Problem description =
Skip the pictures and return every entry exactly as written.

Record extracts =
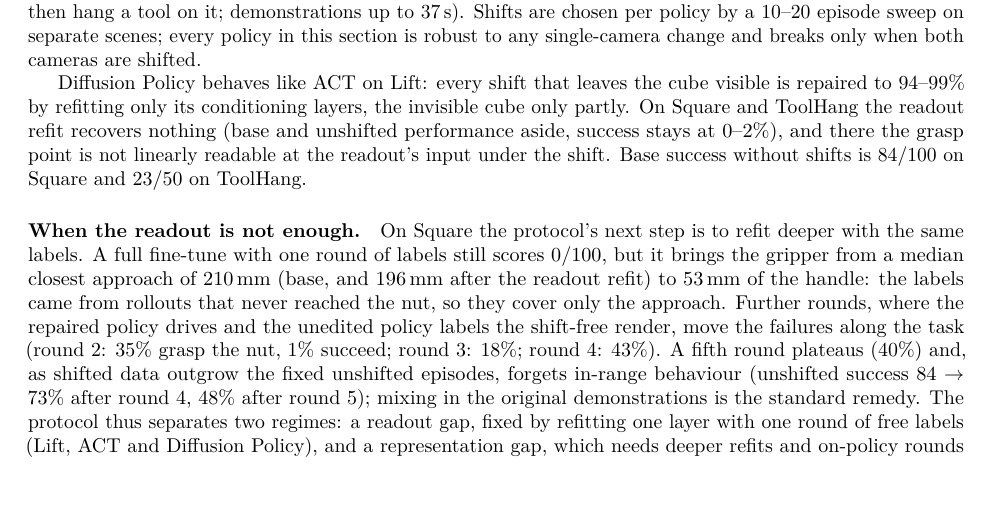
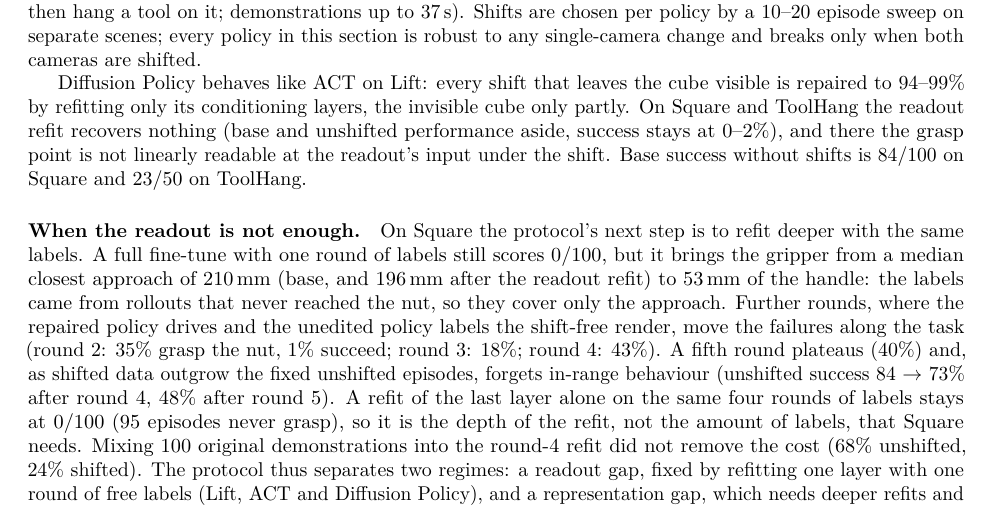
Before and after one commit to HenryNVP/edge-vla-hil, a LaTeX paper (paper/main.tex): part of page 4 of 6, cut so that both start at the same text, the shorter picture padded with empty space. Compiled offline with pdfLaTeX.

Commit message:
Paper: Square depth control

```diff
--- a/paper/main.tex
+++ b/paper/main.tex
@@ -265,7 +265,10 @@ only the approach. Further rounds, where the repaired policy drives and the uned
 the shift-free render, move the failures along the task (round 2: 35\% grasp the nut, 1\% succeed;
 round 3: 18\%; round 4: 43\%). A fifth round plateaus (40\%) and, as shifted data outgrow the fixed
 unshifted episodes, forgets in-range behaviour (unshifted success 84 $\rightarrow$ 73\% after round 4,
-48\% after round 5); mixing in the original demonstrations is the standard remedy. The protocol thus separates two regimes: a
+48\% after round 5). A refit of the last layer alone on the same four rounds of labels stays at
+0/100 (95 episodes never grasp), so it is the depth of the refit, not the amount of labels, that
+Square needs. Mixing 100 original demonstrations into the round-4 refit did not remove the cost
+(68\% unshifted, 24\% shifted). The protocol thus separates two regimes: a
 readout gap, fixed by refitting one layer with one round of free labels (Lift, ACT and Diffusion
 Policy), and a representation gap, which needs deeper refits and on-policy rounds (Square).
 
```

Answer section =
Before and after one commit to HenryNVP/edge-vla-hil, a LaTeX paper (paper/main.tex): part of page 4 of 6, cut so that both start at the same text, the shorter picture padded with empty space. Compiled offline with pdfLaTeX.

Commit message:
Paper: Square depth control

```diff
--- a/paper/main.tex
+++ b/paper/main.tex
@@ -265,7 +265,10 @@ only the approach. Further rounds, where the repaired policy drives and the uned
 the shift-free render, move the failures along the task (round 2: 35\% grasp the nut, 1\% succeed;
 round 3: 18\%; round 4: 43\%). A fifth round plateaus (40\%) and, as shifted data outgrow the fixed
 unshifted episodes, forgets in-range behaviour (unshifted success 84 $\rightarrow$ 73\% after round 4,
-48\% after round 5); mixing in the original demonstrations is the standard remedy. The protocol thus separates two regimes: a
+48\% after round 5). A refit of the last layer alone on the same four rounds of labels stays at
+0/100 (95 episodes never grasp), so it is the depth of the refit, not the amount of labels, that
+Square needs. Mixing 100 original demonstrations into the round-4 refit did not remove the cost
+(68\% unshifted, 24\% shifted). The protocol thus separates two regimes: a
 readout gap, fixed by refitting one layer with one round of free labels (Lift, ACT and Diffusion
 Policy), and a representation gap, which needs deeper refits and on-policy rounds (Square).
 
```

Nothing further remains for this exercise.